Sometimes staging a play requires some restructuring.
“We had to dissect the story,” said Kathleen Dooley, who is directing “The Last Five Years” at Wheaton Drama, a show that offers two storylines: one in chronological order and the other in reverse order. “We had to look at some of the things that the characters said and draw some conclusions to what happened in their relationship. In rehearsal we broke down the scenes and re-ordered them to see what happened.”
“The Last Five Years,” a musical written by Jason Robert Brown, explores a five-year relationship between Jamie, a rising novelist, and Cathy, a struggling actress. Jamie tells his side of the tale in chronological order, while Cathy relives the relationship backwards, with both stories intersecting in the middle, on their wedding day.
Wheaton Drama will present “The Last Five Years” from Aug. 8-17 at the Wheaton Drama Playhouse.
“I think the reason it is told this way is to really let the audience experience intimately the complex story,” said Dooley, who also is the musical director of the show. “In the first song, Cathy is relating the break up and we think that Jamie is a terrible person. But in the next song he is upbeat and a really lovely guy.”
In addition to the unusual form of storytelling, the play also has some added performers.
“I added to the staging,” said Dooley about five dancers who also appear in the play. “The five dancers are always between the two lead characters. They help show what is going on in their lives. They are dancing for some of their songs. Jamie sings about dates he has been on and we show the dates a little bit with the dancers.”
Dooley said that casting was a bit of a problem, but in a good way.
“I was overwhelmed with so many real good candidates,” she said. “People want to do this show. It is a great showcase for their talent.
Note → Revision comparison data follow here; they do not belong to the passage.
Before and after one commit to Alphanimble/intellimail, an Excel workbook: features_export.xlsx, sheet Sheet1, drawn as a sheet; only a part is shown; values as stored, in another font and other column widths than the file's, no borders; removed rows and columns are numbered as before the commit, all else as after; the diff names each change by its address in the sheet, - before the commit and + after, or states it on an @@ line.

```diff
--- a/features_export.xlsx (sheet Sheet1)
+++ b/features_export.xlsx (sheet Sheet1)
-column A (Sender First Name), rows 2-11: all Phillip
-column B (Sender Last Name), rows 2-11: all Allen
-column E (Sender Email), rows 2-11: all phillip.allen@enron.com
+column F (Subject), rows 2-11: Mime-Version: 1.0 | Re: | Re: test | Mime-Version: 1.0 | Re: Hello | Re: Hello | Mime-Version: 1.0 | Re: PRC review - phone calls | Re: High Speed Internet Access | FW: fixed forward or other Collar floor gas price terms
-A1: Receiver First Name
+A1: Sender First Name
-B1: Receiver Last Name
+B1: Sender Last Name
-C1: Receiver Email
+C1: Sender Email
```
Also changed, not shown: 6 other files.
I could have done four productions with the number of talented people who auditioned.”
Once Garrett Ard and Sharon Voss were cast as Jamie and Cathy, Dooley had to work through some other challenges.
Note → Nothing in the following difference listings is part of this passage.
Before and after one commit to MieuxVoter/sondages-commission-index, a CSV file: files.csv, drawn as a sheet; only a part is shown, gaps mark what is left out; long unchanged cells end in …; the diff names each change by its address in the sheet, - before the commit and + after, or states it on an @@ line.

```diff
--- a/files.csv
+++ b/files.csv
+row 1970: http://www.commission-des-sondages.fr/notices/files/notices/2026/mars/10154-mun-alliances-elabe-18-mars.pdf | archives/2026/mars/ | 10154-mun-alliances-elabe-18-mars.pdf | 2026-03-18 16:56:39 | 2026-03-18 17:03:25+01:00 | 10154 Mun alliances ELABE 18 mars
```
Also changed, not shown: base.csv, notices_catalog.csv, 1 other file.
“These two characters could be played many different ways,” she said “I had them play their roles so that it was not a choice for the best dance or a choice for what was best musically, but the right choice for the characters. We had to work through that.”
Dooley believes the appeal of the show is its universal feel.
“There is a lot that is relatable to anyone in a relationship,” Dooley said. “His story is forwards. Hers is backwards, so at the end we see the satisfaction of her on the first date. It’s very uplifting.”
‘The Last Five Years’
111 N. Hale St., Wheaton